Dates: May 27-31, 2014


I visited Baku, Azerbaijan in late May 2014 to attend the World Forum of Young Scientists, a conference organized and sponsored by the Azerbaijan Ministry of Youth and Sports. I arrived at the airport around 2:00 am via a flight from Istanbul and made my way to the Marriott Hotel by bus through the mostly empty city streets (traffic in the city was terrible the rest of the trip). The hotel was great and situated along the Caspian Sea across from Government House and a park along the coast in downtown Baku.



The following morning the conference began at the National Academy of Sciences with the opening ceremony.

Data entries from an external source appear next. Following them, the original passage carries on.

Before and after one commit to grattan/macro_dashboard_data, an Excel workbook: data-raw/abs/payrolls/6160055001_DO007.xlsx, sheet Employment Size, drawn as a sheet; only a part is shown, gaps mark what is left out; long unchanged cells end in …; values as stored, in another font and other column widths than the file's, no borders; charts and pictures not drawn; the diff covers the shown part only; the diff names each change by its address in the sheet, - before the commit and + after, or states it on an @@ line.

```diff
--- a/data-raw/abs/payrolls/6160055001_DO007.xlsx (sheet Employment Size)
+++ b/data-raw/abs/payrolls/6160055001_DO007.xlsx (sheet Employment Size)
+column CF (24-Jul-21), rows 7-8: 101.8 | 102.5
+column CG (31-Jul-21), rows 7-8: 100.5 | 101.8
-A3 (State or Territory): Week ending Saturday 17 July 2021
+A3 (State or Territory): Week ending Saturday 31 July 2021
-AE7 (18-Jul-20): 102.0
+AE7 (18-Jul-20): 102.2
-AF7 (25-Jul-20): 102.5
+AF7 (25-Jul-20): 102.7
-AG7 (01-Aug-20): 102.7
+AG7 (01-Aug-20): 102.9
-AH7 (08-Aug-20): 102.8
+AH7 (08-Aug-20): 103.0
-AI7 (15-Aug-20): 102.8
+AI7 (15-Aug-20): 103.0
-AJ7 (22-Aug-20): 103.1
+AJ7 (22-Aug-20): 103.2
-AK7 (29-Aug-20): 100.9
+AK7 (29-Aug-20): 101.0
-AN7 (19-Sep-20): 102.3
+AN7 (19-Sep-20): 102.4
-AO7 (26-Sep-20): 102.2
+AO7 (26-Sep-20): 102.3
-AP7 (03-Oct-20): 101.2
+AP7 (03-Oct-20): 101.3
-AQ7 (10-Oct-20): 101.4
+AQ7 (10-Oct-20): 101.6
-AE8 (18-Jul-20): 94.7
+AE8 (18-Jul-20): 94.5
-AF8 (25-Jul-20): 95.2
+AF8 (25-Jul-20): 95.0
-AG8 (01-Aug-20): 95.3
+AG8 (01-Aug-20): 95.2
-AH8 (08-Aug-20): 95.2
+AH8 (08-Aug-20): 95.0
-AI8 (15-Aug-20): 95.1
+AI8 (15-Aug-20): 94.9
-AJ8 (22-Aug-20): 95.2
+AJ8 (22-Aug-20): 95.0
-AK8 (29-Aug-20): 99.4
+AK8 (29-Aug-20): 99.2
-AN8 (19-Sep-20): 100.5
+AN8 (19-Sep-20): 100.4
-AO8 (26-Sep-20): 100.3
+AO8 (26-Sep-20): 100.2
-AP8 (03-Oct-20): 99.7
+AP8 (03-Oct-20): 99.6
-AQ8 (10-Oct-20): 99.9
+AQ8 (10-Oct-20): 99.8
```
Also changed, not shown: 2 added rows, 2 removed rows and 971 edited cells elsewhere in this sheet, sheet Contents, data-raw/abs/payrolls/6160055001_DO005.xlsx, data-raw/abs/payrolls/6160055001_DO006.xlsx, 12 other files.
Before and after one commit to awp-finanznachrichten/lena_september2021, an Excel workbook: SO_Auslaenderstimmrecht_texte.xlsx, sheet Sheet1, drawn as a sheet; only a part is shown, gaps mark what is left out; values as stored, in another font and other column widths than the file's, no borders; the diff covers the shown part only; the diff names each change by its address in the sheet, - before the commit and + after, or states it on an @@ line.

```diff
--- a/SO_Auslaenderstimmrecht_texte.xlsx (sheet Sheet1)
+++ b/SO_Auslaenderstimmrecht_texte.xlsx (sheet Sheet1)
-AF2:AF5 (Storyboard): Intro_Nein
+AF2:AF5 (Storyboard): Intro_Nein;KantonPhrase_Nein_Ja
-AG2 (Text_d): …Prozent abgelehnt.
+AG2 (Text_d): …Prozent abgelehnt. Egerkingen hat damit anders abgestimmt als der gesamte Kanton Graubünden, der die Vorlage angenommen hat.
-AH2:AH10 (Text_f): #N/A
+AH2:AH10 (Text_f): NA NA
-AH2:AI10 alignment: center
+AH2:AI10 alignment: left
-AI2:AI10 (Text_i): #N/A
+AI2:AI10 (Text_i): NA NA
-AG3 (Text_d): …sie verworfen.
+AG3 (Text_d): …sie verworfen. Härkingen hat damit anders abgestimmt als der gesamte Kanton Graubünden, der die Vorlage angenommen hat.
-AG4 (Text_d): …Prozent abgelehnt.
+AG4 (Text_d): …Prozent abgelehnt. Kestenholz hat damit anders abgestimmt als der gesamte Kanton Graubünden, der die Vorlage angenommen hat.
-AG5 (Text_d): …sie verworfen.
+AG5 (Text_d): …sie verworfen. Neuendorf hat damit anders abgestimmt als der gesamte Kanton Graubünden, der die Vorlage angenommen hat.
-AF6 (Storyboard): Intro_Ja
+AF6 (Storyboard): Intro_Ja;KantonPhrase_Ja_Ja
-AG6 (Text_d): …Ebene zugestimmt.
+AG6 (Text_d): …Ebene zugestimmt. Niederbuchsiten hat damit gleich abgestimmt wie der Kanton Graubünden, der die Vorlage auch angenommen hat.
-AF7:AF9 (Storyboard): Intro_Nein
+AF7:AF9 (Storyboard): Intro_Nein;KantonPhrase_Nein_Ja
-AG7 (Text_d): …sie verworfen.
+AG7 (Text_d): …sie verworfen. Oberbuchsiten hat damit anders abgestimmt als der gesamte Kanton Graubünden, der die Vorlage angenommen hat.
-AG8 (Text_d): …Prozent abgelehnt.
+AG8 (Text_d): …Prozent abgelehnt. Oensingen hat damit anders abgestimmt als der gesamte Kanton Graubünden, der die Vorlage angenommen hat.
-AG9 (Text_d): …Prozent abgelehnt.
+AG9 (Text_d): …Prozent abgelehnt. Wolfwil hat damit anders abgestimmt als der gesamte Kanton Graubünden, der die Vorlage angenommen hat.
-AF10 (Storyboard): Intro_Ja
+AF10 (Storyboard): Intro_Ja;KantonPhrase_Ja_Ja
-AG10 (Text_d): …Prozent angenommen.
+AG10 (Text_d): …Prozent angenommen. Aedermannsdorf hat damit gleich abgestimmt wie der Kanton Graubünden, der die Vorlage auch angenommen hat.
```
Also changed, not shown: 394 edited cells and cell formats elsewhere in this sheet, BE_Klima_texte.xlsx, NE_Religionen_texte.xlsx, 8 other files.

We then visited the gravesite and memorial to Heydar Aliyev, the former president who led the country during and after Soviet rule, followed by Martyrs' Lane, a memorial and cemetery for those killed in various conflicts. From the Martyrs' Lane there were great views of the city, sea, and nearby Flame Towers. That evening…

Qabala, Azerbaijan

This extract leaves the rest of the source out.